to the main road a mile or so, but you’re welcome to what we’ve got. I’ll milk
right off, and you make yourself at home. You can sleep on husks or feath-
ers,” she proffered graciously. “I raised them all myself. There’s good pas-
turing for geese just below here towards the ma’sh. Now step round and set
a plate for the gentleman, Sylvy!” And Sylvia promptly stepped. She was glad
to have something to do, and she was hungry herself.
It was a surprise to find so clean and comfortable a little dwelling in this
New England wilderness. The young man had known the horrors of its most
primitive housekeeping, and the dreary squalor of that level of society which
does not rebel at the companionship of hens. This was the best thrift of an
old-fashioned farmstead, though on such a small scale that it seemed like a
hermitage. He listened eagerly to the old woman’s quaint talk, he watched
Sylvia’s pale face and shining gray eyes with ever growing enthusiasm, and
The guest did not notice this hint of family sorrows in his eager
in something else.
“So Sylvy knows all about birds, does she?” he exclaimed, as he looked
round at the little girl who sat, very demure but increasingly sleepy, in the
moonlight. “I am making a collection of birds myself. I have been at it ever
since I was a boy.” (Mrs. Tilley smiled.) “There are two or three very rare
ones I have been hunting for these five years. I mean to get them on my own
ground if they can be found.”
“Do you cage ’em up?” asked Mrs. Tilley doubtfully, in response to this
enthusiastic announcement.
“Oh, no, they’re stuffed and preserved, dozens and dozens of them,” said
the ornithologist, “and I have shot or snared every one myself. I caught a
glimpse of a white heron three miles from here on Saturday, and I have fol-
lowed it in this direction. They have never been found in this district at all.3
The little white heron, it is,” and he turned again to look at Sylvia with the
hope of discovering that the rare bird was one of her acquaintances.
But Sylvia was watching a hop-toad in the narrow footpath.
“You would know the heron if you saw it,” the stranger continued eagerly.
tall white bird with soft feathers and long thin legs. And it would
have a nest perhaps in the top of a high tree, made of sticks, something like

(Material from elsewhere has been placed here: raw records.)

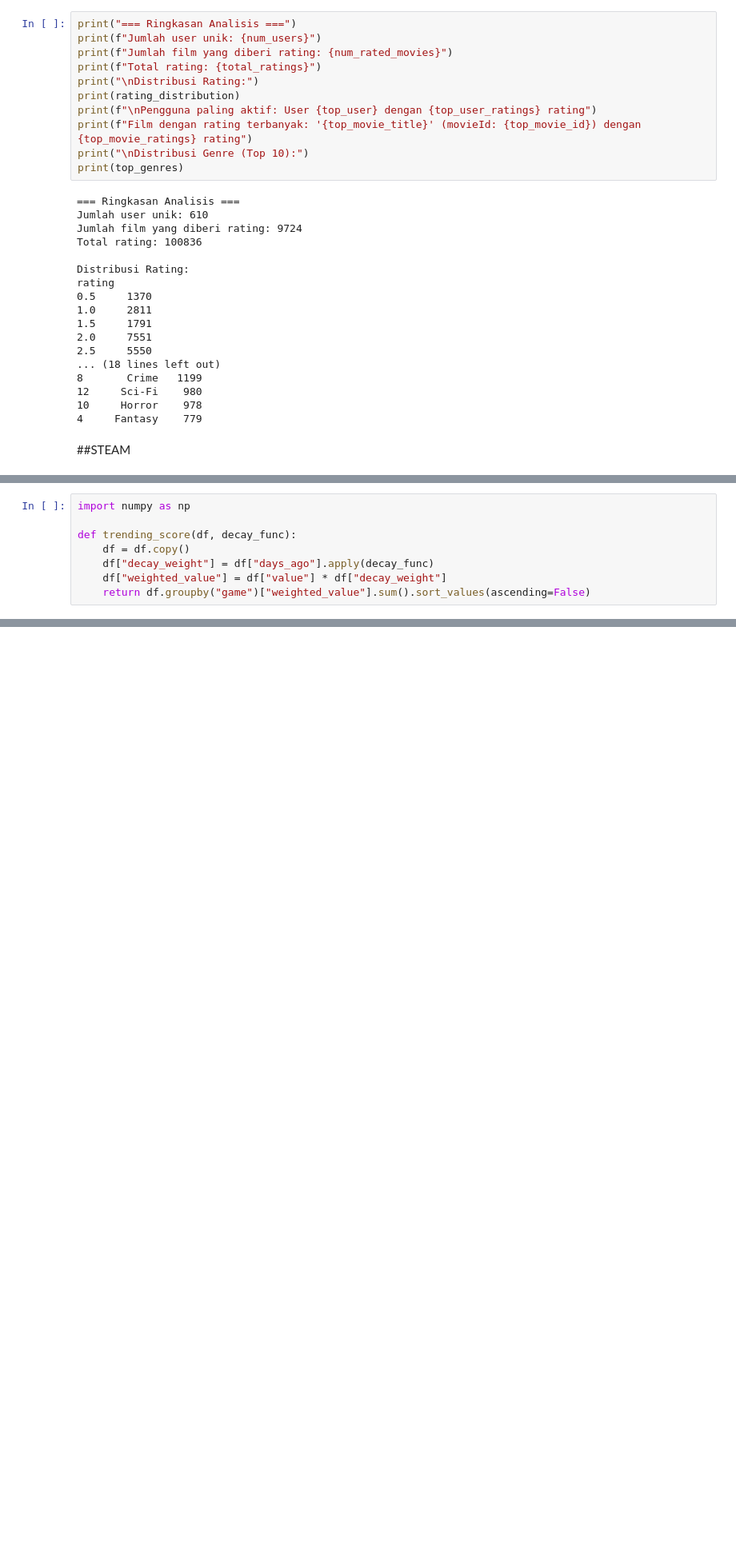
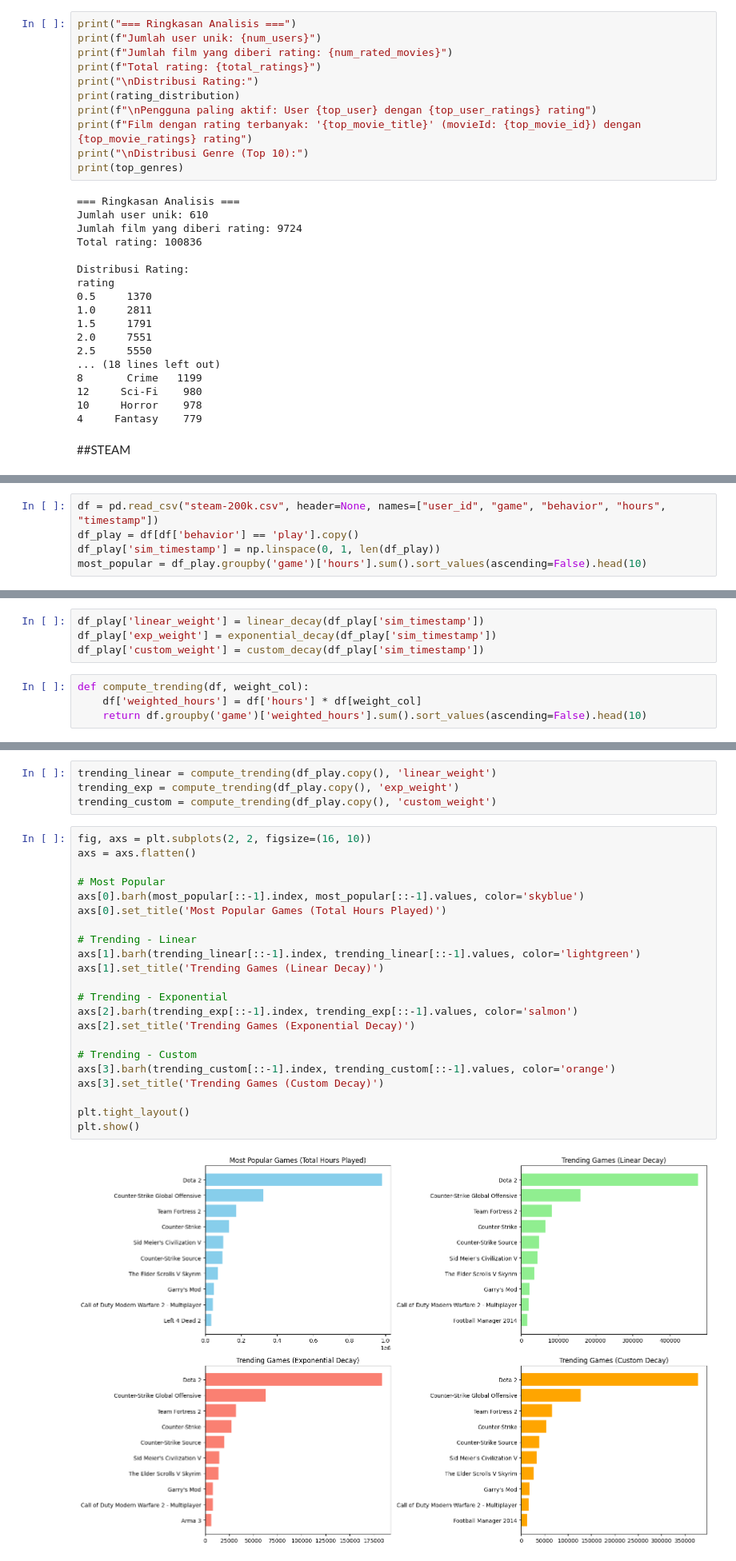
Before and after one commit to Nikerlas/AI, a Jupyter notebook: ML_Recommender.ipynb, the cells around one changed output, grey strips where cells are left out. Shown at 80% size. Cells and saved outputs as stored; diff of their text form; blank space fills up the shorter version.

```diff
--- a/ML_Recommender.ipynb
+++ b/ML_Recommender.ipynb
@@ -283,0 +176,5 @@ def custom_decay(days_ago):
+# %%
+df = pd.read_csv("steam-200k.csv", header=None, names=["user_id", "game", "behavior", "hours", "timestamp"])
+df_play = df[df['behavior'] == 'play'].copy()
+df_play['sim_timestamp'] = np.linspace(0, 1, len(df_play))
+most_popular = df_play.groupby('game')['hours'].sum().sort_values(ascending=False).head(10)
@@ -284,8 +190,8 @@ def custom_decay(days_ago):
+# %%
+df_play['linear_weight'] = linear_decay(df_play['sim_timestamp'])
+df_play['exp_weight'] = exponential_decay(df_play['sim_timestamp'])
+df_play['custom_weight'] = custom_decay(df_play['sim_timestamp'])
 # %%
-import numpy as np
-
-def trending_score(df, decay_func):
-    df = df.copy()
-    df["decay_weight"] = df["days_ago"].apply(decay_func)
-    df["weighted_value"] = df["value"] * df["decay_weight"]
-    return df.groupby("game")["weighted_value"].sum().sort_values(ascending=False)
+def compute_trending(df, weight_col):
+    df['weighted_hours'] = df['hours'] * df[weight_col]
+    return df.groupby('game')['weighted_hours'].sum().sort_values(ascending=False).head(10)
@@ -317,0 +198,28 @@ plt.show()
+# %%
+trending_linear = compute_trending(df_play.copy(), 'linear_weight')
+trending_exp = compute_trending(df_play.copy(), 'exp_weight')
+trending_custom = compute_trending(df_play.copy(), 'custom_weight')
+# %%
+fig, axs = plt.subplots(2, 2, figsize=(16, 10))
+axs = axs.flatten()
+
+# Most Popular
+axs[0].barh(most_popular[::-1].index, most_popular[::-1].values, color='skyblue')
+axs[0].set_title('Most Popular Games (Total Hours Played)')
+
+# Trending - Linear
+axs[1].barh(trending_linear[::-1].index, trending_linear[::-1].values, color='lightgreen')
+axs[1].set_title('Trending Games (Linear Decay)')
+
+# Trending - Exponential
+axs[2].barh(trending_exp[::-1].index, trending_exp[::-1].values, color='salmon')
+axs[2].set_title('Trending Games (Exponential Decay)')
+
+# Trending - Custom
+axs[3].barh(trending_custom[::-1].index, trending_custom[::-1].values, color='orange')
+axs[3].set_title('Trending Games (Custom Decay)')
+
+plt.tight_layout()
+plt.show()
+# %% [output]
+[figure, added]
```
Also changed, not shown: parts of 19 cells of this notebook.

a hawk’s nest.”
Sylvia’s heart gave a wild beat; she knew that strange white bird, and had
once stolen softly near where it stood in some bright green swamp grass,
away over at the other side of the woods. There was an open place where
“A queer
2. Hanging around.
3. Several species of herons were endangered
during Jewett’s time because hat-makers sought
their dramatic wing feathers.
the sunshine always seemed strangely yellow and hot, where tall, nodding
grew, and her grandmother had warned her that she might sink in
the soft black mud underneath and never be heard of more. Not far beyond
were the salt marshes just this side the sea itself, which Sylvia wondered and
dreamed about, but never had seen, whose great voice could sometimes be
heard above the noise of the woods on stormy nights.
“I can’t think of anything I should like so much as to find that heron’s
nest,” the handsome stranger was saying. “I would give ten dollars to any-
body who could show it to me,” he added desperately, “and I mean to spend
my whole vacation hunting for it if need be. Perhaps it was only migrating,
or had been chased out of its own region by some bird of prey.”
Mrs. Tilley gave amazed attention to all this, but Sylvia still watched the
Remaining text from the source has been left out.